  • Where required by applicable law, express or implied consent to marketing exists and has not been withdrawn.

Pearson may provide personal information to a third party service provider on a restricted basis to provide marketing solely on behalf of Pearson or an affiliate or customer for whom Pearson is a service provider. Marketing preferences may be changed at any time.

Correcting/Updating Personal Information

If a user's personally identifiable information changes (such as your postal address or email address), we provide a way to correct or update that user's personal data provided to us. This can be done on the Account page. If a user no longer desires our service and desires to delete his or her account, please contact us at customer-service@informit.com and we will process the deletion of a user's account.


Users can always make an informed choice as to whether they should proceed with certain services offered by InformIT. If you choose to remove yourself from our mailing list(s) simply visit the following page and uncheck any communication you no longer want to receive: www.informit.com/u.aspx.

Sale of Personal Information

Pearson does not rent or sell personal information in exchange for any payment of money.

While Pearson does not sell personal information, as defined in Nevada law, Nevada residents may email a request for no sale of their personal information to NevadaDesignatedRequest@pearson.com.

Supplemental Privacy Statement for California Residents

California residents should read our Supplemental privacy statement for California residents in conjunction with this Privacy Notice. The Supplemental privacy statement for California residents explains Pearson's commitment to comply with California law and applies to personal information of California residents collected in connection with this site and the Services.

Sharing and Disclosure

Pearson may disclose personal information, as follows:
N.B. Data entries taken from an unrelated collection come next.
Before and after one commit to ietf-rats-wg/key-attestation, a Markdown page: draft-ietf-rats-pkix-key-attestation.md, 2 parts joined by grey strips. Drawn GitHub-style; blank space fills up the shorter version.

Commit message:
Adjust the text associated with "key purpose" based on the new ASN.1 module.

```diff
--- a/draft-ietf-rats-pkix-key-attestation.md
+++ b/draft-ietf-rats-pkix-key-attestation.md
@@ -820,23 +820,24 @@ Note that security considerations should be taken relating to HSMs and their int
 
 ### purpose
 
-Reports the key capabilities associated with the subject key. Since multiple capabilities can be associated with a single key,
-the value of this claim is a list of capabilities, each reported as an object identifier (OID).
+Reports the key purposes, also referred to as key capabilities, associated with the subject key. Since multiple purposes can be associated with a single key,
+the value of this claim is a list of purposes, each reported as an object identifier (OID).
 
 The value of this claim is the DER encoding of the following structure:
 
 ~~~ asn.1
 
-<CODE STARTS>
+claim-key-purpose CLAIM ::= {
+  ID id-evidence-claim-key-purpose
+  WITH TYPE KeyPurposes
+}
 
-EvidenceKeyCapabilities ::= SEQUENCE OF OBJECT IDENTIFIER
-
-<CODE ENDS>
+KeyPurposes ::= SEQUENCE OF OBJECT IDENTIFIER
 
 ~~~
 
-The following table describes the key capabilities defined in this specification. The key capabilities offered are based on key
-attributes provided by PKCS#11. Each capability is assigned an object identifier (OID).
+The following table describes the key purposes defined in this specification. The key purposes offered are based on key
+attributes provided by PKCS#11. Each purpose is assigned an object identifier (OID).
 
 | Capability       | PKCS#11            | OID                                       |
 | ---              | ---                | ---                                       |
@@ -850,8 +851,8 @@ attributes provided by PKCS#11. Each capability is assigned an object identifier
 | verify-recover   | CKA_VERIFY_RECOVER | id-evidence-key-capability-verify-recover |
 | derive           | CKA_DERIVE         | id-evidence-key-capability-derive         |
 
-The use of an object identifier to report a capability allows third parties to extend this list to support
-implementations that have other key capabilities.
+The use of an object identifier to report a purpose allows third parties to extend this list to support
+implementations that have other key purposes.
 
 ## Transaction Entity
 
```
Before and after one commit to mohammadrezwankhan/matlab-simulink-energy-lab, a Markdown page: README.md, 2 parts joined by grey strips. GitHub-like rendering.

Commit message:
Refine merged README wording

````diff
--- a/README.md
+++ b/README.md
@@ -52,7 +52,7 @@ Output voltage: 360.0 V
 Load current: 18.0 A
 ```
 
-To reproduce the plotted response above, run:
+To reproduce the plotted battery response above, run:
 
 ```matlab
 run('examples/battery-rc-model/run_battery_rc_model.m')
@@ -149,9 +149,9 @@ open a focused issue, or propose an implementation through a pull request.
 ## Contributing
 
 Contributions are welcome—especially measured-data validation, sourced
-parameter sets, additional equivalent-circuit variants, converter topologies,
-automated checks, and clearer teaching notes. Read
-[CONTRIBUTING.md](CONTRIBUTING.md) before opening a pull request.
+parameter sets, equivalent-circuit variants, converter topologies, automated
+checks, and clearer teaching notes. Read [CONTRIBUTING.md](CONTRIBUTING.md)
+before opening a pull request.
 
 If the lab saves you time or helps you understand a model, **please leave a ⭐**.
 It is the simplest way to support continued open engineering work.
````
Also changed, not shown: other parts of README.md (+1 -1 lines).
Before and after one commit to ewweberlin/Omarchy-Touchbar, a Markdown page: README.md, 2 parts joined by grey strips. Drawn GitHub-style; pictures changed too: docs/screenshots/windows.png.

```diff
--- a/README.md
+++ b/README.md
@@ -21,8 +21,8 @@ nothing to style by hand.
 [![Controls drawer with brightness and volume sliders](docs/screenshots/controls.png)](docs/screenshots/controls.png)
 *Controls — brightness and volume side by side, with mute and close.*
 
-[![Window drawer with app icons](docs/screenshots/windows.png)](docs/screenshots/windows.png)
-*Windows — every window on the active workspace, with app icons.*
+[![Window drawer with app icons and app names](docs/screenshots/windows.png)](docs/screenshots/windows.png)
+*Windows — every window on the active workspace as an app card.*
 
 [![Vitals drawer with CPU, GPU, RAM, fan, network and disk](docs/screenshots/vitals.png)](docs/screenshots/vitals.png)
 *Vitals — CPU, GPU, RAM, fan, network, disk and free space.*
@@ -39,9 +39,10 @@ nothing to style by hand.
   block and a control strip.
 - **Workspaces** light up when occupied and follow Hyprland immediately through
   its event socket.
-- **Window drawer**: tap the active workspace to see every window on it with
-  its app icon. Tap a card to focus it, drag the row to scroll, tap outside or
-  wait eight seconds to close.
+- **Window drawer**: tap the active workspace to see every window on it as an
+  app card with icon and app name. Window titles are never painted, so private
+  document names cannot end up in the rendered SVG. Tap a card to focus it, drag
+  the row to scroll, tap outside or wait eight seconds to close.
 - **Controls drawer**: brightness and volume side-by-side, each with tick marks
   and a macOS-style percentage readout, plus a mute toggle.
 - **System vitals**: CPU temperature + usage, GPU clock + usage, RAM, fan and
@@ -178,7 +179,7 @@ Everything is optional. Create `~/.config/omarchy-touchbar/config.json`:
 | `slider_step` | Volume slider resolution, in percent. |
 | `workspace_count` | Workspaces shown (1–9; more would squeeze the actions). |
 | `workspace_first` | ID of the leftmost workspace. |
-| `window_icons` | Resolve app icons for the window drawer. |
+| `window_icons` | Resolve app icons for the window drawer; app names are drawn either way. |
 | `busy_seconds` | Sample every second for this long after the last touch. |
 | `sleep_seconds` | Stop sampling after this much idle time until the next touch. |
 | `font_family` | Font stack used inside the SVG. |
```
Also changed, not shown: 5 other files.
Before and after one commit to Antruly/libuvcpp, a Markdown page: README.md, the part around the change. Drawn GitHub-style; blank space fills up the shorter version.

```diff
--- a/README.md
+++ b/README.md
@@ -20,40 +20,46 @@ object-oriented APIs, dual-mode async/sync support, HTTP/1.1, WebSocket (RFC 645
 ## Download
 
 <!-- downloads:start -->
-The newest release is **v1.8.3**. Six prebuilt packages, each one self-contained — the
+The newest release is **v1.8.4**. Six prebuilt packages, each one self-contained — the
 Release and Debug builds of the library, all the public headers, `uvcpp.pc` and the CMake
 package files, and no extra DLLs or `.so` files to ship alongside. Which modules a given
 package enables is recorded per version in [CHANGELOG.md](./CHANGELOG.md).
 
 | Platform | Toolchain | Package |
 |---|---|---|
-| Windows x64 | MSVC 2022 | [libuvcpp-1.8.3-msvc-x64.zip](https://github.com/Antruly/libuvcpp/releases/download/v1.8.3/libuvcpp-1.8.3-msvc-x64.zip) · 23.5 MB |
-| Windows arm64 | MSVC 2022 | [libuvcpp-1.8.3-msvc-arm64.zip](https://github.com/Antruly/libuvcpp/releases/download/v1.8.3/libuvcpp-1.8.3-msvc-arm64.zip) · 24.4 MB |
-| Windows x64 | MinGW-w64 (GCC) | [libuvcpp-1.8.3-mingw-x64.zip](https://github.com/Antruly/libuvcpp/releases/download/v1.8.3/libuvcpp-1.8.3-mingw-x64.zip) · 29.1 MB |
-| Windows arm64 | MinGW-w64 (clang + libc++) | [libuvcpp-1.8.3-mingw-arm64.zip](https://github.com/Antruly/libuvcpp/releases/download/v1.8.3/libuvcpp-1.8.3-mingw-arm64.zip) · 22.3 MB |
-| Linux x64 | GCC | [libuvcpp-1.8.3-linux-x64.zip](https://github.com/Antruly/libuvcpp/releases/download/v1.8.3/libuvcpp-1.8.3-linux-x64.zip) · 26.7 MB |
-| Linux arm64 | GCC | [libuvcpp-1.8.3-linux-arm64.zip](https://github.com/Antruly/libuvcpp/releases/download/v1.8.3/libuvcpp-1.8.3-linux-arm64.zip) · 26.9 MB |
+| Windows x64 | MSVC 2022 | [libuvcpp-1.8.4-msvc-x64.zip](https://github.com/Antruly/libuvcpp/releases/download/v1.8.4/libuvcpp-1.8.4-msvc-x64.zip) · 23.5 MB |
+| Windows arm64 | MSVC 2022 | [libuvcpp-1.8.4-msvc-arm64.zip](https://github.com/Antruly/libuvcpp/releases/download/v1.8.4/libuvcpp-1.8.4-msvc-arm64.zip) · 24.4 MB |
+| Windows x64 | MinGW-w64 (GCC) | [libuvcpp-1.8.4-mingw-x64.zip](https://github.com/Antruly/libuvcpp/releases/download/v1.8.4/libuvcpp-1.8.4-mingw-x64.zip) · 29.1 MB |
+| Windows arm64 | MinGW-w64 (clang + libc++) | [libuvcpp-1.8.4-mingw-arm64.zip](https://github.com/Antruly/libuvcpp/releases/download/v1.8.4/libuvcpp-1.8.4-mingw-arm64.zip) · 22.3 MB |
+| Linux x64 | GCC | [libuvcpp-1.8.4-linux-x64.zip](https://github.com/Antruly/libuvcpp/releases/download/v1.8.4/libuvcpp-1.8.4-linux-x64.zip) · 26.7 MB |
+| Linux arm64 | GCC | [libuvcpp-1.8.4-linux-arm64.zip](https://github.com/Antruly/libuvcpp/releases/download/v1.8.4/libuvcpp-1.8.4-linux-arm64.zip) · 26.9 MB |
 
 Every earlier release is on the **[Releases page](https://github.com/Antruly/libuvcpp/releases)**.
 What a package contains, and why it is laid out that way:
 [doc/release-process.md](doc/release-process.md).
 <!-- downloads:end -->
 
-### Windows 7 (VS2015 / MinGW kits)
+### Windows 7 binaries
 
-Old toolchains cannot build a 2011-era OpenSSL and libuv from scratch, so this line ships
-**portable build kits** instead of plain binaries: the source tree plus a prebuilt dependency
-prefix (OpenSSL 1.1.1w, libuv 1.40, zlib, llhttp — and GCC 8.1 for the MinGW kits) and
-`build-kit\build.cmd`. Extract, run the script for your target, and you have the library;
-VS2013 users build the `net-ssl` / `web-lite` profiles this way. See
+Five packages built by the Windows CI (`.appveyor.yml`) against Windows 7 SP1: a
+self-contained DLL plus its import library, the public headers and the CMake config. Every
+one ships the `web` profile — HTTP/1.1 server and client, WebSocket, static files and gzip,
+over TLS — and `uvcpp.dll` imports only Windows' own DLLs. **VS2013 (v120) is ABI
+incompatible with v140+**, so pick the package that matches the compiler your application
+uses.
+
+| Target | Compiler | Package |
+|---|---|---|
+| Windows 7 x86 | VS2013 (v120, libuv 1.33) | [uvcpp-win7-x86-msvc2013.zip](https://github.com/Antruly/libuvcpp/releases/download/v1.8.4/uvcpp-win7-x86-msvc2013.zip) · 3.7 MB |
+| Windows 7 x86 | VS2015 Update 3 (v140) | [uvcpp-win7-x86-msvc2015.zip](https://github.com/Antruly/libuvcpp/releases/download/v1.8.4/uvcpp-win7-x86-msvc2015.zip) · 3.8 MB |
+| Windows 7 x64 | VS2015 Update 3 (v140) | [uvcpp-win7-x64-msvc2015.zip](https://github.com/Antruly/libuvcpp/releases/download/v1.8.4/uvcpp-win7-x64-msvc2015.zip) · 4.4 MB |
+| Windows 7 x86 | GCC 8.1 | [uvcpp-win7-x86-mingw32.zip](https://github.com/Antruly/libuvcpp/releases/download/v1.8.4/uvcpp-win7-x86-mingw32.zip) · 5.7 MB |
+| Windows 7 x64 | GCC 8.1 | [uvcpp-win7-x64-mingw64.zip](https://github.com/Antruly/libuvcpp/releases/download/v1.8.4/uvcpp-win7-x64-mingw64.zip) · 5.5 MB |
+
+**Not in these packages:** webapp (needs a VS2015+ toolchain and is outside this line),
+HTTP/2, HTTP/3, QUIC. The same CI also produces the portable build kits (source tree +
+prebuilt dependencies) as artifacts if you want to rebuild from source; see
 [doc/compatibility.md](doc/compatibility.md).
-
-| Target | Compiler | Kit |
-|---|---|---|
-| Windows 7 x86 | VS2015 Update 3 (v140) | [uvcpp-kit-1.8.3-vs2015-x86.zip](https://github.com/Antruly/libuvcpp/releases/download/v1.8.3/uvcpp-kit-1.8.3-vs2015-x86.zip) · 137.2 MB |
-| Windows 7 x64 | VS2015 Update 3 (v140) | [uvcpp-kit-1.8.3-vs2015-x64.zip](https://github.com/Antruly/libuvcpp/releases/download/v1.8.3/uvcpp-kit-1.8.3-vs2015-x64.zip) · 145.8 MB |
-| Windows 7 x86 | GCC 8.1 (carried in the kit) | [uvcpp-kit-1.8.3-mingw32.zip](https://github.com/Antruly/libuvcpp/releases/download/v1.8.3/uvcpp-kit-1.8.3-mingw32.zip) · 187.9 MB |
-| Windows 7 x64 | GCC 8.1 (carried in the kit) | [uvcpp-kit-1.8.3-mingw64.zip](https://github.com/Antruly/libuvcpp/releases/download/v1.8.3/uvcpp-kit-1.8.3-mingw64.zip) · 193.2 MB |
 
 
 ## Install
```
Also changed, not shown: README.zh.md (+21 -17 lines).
  • As required by law.
  • With the consent of the individual (or their parent, if the individual is a minor)
  • In response to a subpoena, court order or legal process, to the extent permitted or required by law
  • To protect the security and safety of individuals, data, assets and systems, consistent with applicable law
  • In connection the sale, joint venture or other transfer of some or all of its company or assets, subject to the provisions of this Privacy Notice
  • To investigate or address actual or suspected fraud or other illegal activities
  • To exercise its legal rights, including enforcement of the Terms of Use for this site or another contract
  • To affiliated Pearson companies and other companies and organizations who perform work for Pearson and are obligated to protect the privacy of personal information consistent with this Privacy Notice
  • To a school, organization, company or government agency, where Pearson collects or processes the personal information in a school setting or on behalf of such organization, company or government agency.


This web site contains links to other sites. Please be aware that we are not responsible for the privacy practices of such other sites. We encourage our users to be aware when they leave our site and to read the privacy statements of each and every web site that collects Personal Information. This privacy statement applies solely to information collected by this web site.

Requests and Contact

Please contact us about this Privacy Notice or if you have any requests or questions relating to the privacy of your personal information.

Changes to this Privacy Notice

We may revise this Privacy Notice through an updated posting. We will identify the effective date of the revision in the posting. Often, updates are made to provide greater clarity or to comply with changes in regulatory requirements. If the updates involve material changes to the collection, protection, use or disclosure of Personal Information, Pearson will provide notice of the change through a conspicuous notice on this site or other appropriate way. Continued use of the site after the effective date of a posted revision evidences acceptance. Please contact us if you have questions or concerns about the Privacy Notice or any objection to any revisions.

Last Update: November 17, 2020